A day after Finance Minister Nirmala Sitharaman unveiled a Rs 1.7 lakh crore economic welfare package for the poor in the backdrop of the coronavius pandemic, the Reserve Bank of India (RBI) Governor Shaktikanta Das has announced a press conference at 10 am on March 27.
Beginning March 25, for a period of three weeks, India is under a complete lock-down to curb the spread of the COVID-19. This will have an impact across key economic segments including manufacturing, services, construction and tourism. On March 26, the government announced a mix of measures including direct cash transfers and distribution of free food grains for a period of three months to help the economically weaker sections of the society tide over the crisis phase. Now, it is RBI’s turn.
Following are the three likely outcomes of Das’ presser:
A 25-50 bps rate cut?
In the context of a major economic slowdown and a 21-day lock-down to counter the coronavirus spread, economists expect a rate cut by the monetary policy committee (MPC) latest by 3 April. But, the MPC can announce it earlier as well, considering the present scenario as an exception. Market expects anywhere between 25-50 basis points rate cut in key rates. One bps is one hundredth of a percentage point. A significant rat cut at this juncture may not revive loan demand in a big way but can act as a sentimental booster to the financial system and lower the borrowing cost in the money market.
Frequently Asked Questions
A vaccine works by mimicking a natural infection. A vaccine not only induces immune response to protect people from any future COVID-19 infection, but also helps quickly build herd immunity to put an end to the pandemic. Herd immunity occurs when a sufficient percentage of a population becomes immune to a disease, making the spread of disease from person to person unlikely. The good news is that SARS-CoV-2 virus has been fairly stable, which increases the viability of a vaccine.
There are broadly four types of vaccine — one, a vaccine based on the whole virus (this could be either inactivated, or an attenuated [weakened] virus vaccine); two, a non-replicating viral vector vaccine that uses a benign virus as vector that carries the antigen of SARS-CoV; three, nucleic-acid vaccines that have genetic material like DNA and RNA of antigens like spike protein given to a person, helping human cells decode genetic material and produce the vaccine; and four, protein subunit vaccine wherein the recombinant proteins of SARS-COV-2 along with an adjuvant (booster) is given as a vaccine.

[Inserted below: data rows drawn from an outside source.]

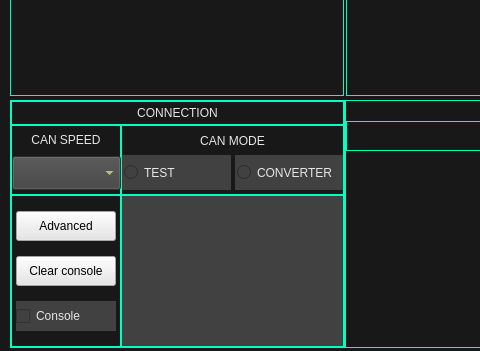
This is ui/settings.ui in rozkalibrowany/vocc as Qt 5 draws it before an edit; both pictures show x 0 to 480 and y 109 to 460 of the 690 by 460 pixel window. The edited form follows.
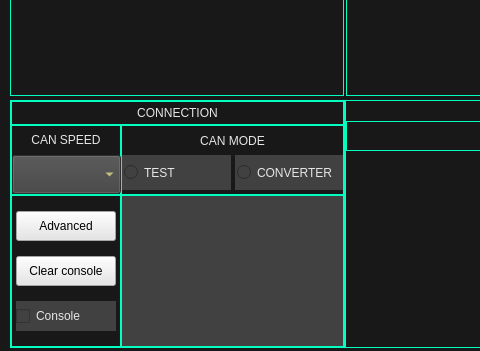
This is the edited form.

```diff
--- a/ui/settings.ui
+++ b/ui/settings.ui
@@ -175,7 +175,7 @@
                    <property name="maximumSize">
                     <size>
                      <width>110</width>
-                     <height>72</height>
+                     <height>70</height>
                     </size>
                    </property>
                    <layout class="QVBoxLayout" name="verticalLayout_32">
@@ -207,7 +207,7 @@
                         <property name="maximumSize">
                          <size>
                           <width>16777215</width>
-                          <height>20</height>
+                          <height>25</height>
                          </size>
                         </property>
                         <property name="styleSheet">
@@ -236,13 +236,13 @@
                         <property name="minimumSize">
                          <size>
                           <width>111</width>
-                          <height>36</height>
+                          <height>41</height>
                          </size>
                         </property>
                         <property name="maximumSize">
                          <size>
                           <width>16777215</width>
-                          <height>30</height>
+                          <height>35</height>
                          </size>
                         </property>
                         <property name="styleSheet">
@@ -252,7 +252,7 @@
 padding: 1px 1px 1px 1px;
 background-color: rgb(65,65,65);
 min-width: 105px;
-min-height: 30px;</string>
+min-height: 35px;</string>
                         </property>
                         <property name="maxVisibleItems">
                          <number>10</number>
```
Left out of the diff: 2 changed lines with no effect on the pictures.
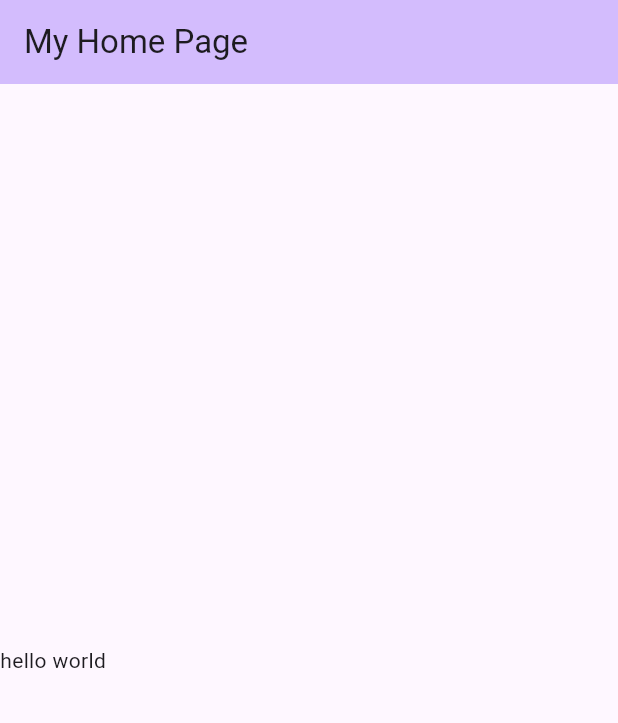
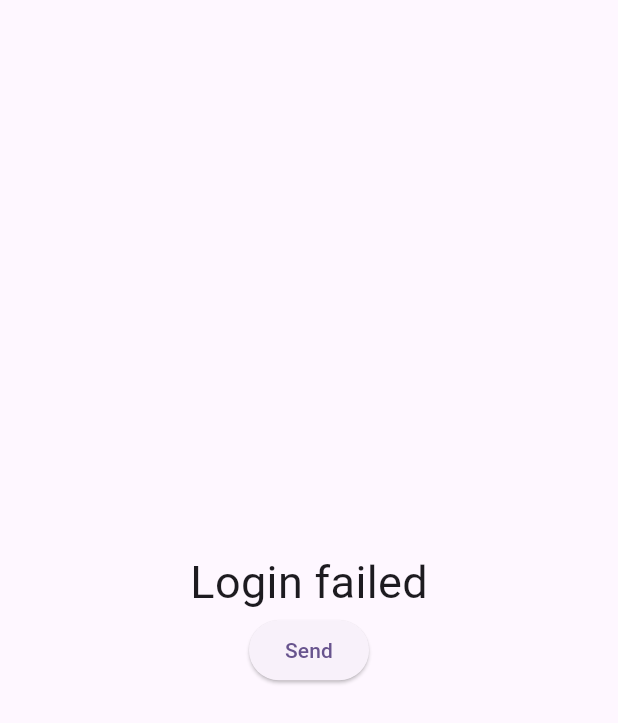
Before and after one commit to tuan0342/bloc-flutter, a Flutter app: the screen it shows after launch, on a phone screen of 412 x 824 dp. Shown: the top 723 px of the screen. Run offline on Flutter 3.47's test engine with Material 3 defaults, Android fonts, the phone set to English and light mode, and no system bars.

Commit message:
bloc project demo

```diff
--- /dev/null
+++ b/lib/blocs/login_bloc.dart
@@ -0,0 +1,25 @@
+import 'dart:async';
+
+import 'package:bloc_app/blocs/login_event.dart';
+import 'package:bloc_app/blocs/login_state.dart';
+
+class LoginBloc {
+  final _stateController = StreamController<LoginState>();
+  Stream<LoginState> get loginState => _stateController.stream;
+
+  // Xu ly logic
+  void send(LoginEvent event) {
+    switch (event) {
+      case LoginEvent.login:
+        _stateController.sink.add(LoginState.loading()); // loading
+        Future.delayed(const Duration(seconds: 2), () {
+          _stateController.sink
+              .add(LoginState.success()); // after loading 2s is success
+        });
+    }
+  }
+
+  void dispose() {
+    _stateController.close();
+  }
+}
--- /dev/null
+++ b/lib/blocs/login_event.dart
@@ -0,0 +1 @@
+enum LoginEvent { login }
--- /dev/null
+++ b/lib/blocs/login_state.dart
@@ -0,0 +1,42 @@
+class LoginState {
+  final bool isLoading;
+  final bool isSuccess;
+  final bool isFailure;
+
+  LoginState(
+      {required this.isLoading,
+      required this.isSuccess,
+      required this.isFailure});
+
+  factory LoginState.initial() {
+    return LoginState(
+      isFailure: true,
+      isLoading: false,
+      isSuccess: false,
+    );
+  }
+
+  factory LoginState.loading() {
+    return LoginState(
+      isFailure: false,
+      isLoading: true,
+      isSuccess: false,
+    );
+  }
+
+  factory LoginState.success() {
+    return LoginState(
+      isFailure: false,
+      isLoading: false,
+      isSuccess: true,
+    );
+  }
+
+  factory LoginState.failure() {
+    return LoginState(
+      isFailure: true,
+      isLoading: false,
+      isSuccess: false,
+    );
+  }
+}
--- a/lib/main.dart
+++ b/lib/main.dart
@@ -1,4 +1,4 @@
-import 'package:bloc_app/my_home_page.dart';
+import 'package:bloc_app/views/login_screen.dart';
 import 'package:flutter/material.dart';
 
 void main() {
@@ -16,7 +16,7 @@ class MyApp extends StatelessWidget {
         colorScheme: ColorScheme.fromSeed(seedColor: Colors.deepPurple),
         useMaterial3: true,
       ),
-      home: const MyHomePage(),
+      home: const LoginScreen(),
     );
   }
 }
--- a/lib/my_home_page.dart
+++ /dev/null
@@ -1,28 +0,0 @@
-import 'package:flutter/material.dart';
-
-class MyHomePage extends StatefulWidget {
-  const MyHomePage({super.key});
-
-  @override
-  State<MyHomePage> createState() => _MyHomePageState();
-}
-
-class _MyHomePageState extends State<MyHomePage> {
-  @override
-  Widget build(BuildContext context) {
-    return Scaffold(
-      appBar: AppBar(
-        backgroundColor: Theme.of(context).colorScheme.inversePrimary,
-        title: const Text('My Home Page'),
-      ),
-      body: SafeArea(
-        child: Column(
-          mainAxisAlignment: MainAxisAlignment.center,
-          children: [
-            Text('hello world'),
-          ],
-        ),
-      ),
-    );
-  }
-}
--- a/lib/ss1.dart
+++ /dev/null
@@ -1 +0,0 @@
-main() {}
--- /dev/null
+++ b/lib/views/login_screen.dart
@@ -0,0 +1,56 @@
+import 'package:bloc_app/blocs/login_bloc.dart';
+import 'package:bloc_app/blocs/login_event.dart';
+import 'package:bloc_app/blocs/login_state.dart';
+import 'package:flutter/material.dart';
+
+class LoginScreen extends StatefulWidget {
+  const LoginScreen({super.key});
+
+  @override
+  State<LoginScreen> createState() => _LoginScreenState();
+}
+
+class _LoginScreenState extends State<LoginScreen> {
+  var loginBloc = LoginBloc();
+
+  final TextStyle _textStyle = const TextStyle(fontSize: 30);
+
+  onPressed() {
+    loginBloc.send(LoginEvent.login);
+  }
+
+  @override
+  Widget build(BuildContext context) {
+    return Scaffold(
+      body: StreamBuilder(
+        initialData: LoginState.initial(),
+        stream: loginBloc.loginState,
+        builder: ((context, snapshot) {
+          return Column(
+            mainAxisAlignment: MainAxisAlignment.center,
+            children: [
+              if (snapshot.data!.isLoading)
+                const CircularProgressIndicator()
+              else if (snapshot.data!.isFailure)
+                Text(
+                  'Login failed',
+                  style: _textStyle,
+                )
+              else
+                Text(
+                  'Login success',
+                  style: _textStyle,
+                ),
+              Center(
+                child: ElevatedButton(
+                  onPressed: onPressed,
+                  child: const Text('Send'),
+                ),
+              ),
+            ],
+          );
+        }),
+      ),
+    );
+  }
+}
```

Vaccine development is a long, complex process. Unlike drugs that are given to people with a diseased, vaccines are given to healthy people and also vulnerable sections such as children, pregnant women and the elderly. So rigorous tests are compulsory. History says that the fastest time it took to develop a vaccine is five years, but it usually takes double or sometimes triple that time.
In the current rate cycle, the RBI has cut rates by 135 bps so far. This has not reflected in a significant manner on credit off take because the economic activities have slowed to a trickle on the ground. There is no genuine demand. Even then, given the depth of the economic mess, a rate cut can come as a major sentimental relief for borrowers. World over, over 40 central banks have cut their key lending rates to fight the Virus impact. Earlier, Das too had indicated that a coordinated rate action is needed globally.
The RBI, which indicated that it was willing to act in coordination with the government to fight the COVID-19 impact on the economy, could announce a few measures to ease the pain on banks and industries which are suffering from the lock down.
These could include temporary relaxations on NPA (non-performing asset) recognition rules for certain sections of borrowers including small entrepreneurs, temporary EMI payment exemptions for those hit by the virus outbreak. Such a provision could help both banks and borrowers. Under normal circumstances, if a borrower defaults payments for over 90 days, the bank will have to tag that account as NPA and make provisions accordingly.
In the current scenario where the whole country is under a prolonged lockdown, a number of loan accounts could turn bad putting bank balance sheets at risk. This will have ramifications on the customer profiles too. Bank analysts have warned that the actual impact of the current lock down could be felt in the next two quarters and hence they had sought a loan forbearance for at least next two quarters.
More liquidity easing measures?The RBI could also announce further liquidity easing measures at the presser today. The central bank, in the past few days, has been actively engaging with the market through repo operations to infuse significant liquidity into the system to ensure that the financial system doesn’t turn illiquid. The central bank has also been doing rupee dollar swap operations to minimise the currency swings. There is a possibility of these measures continuing.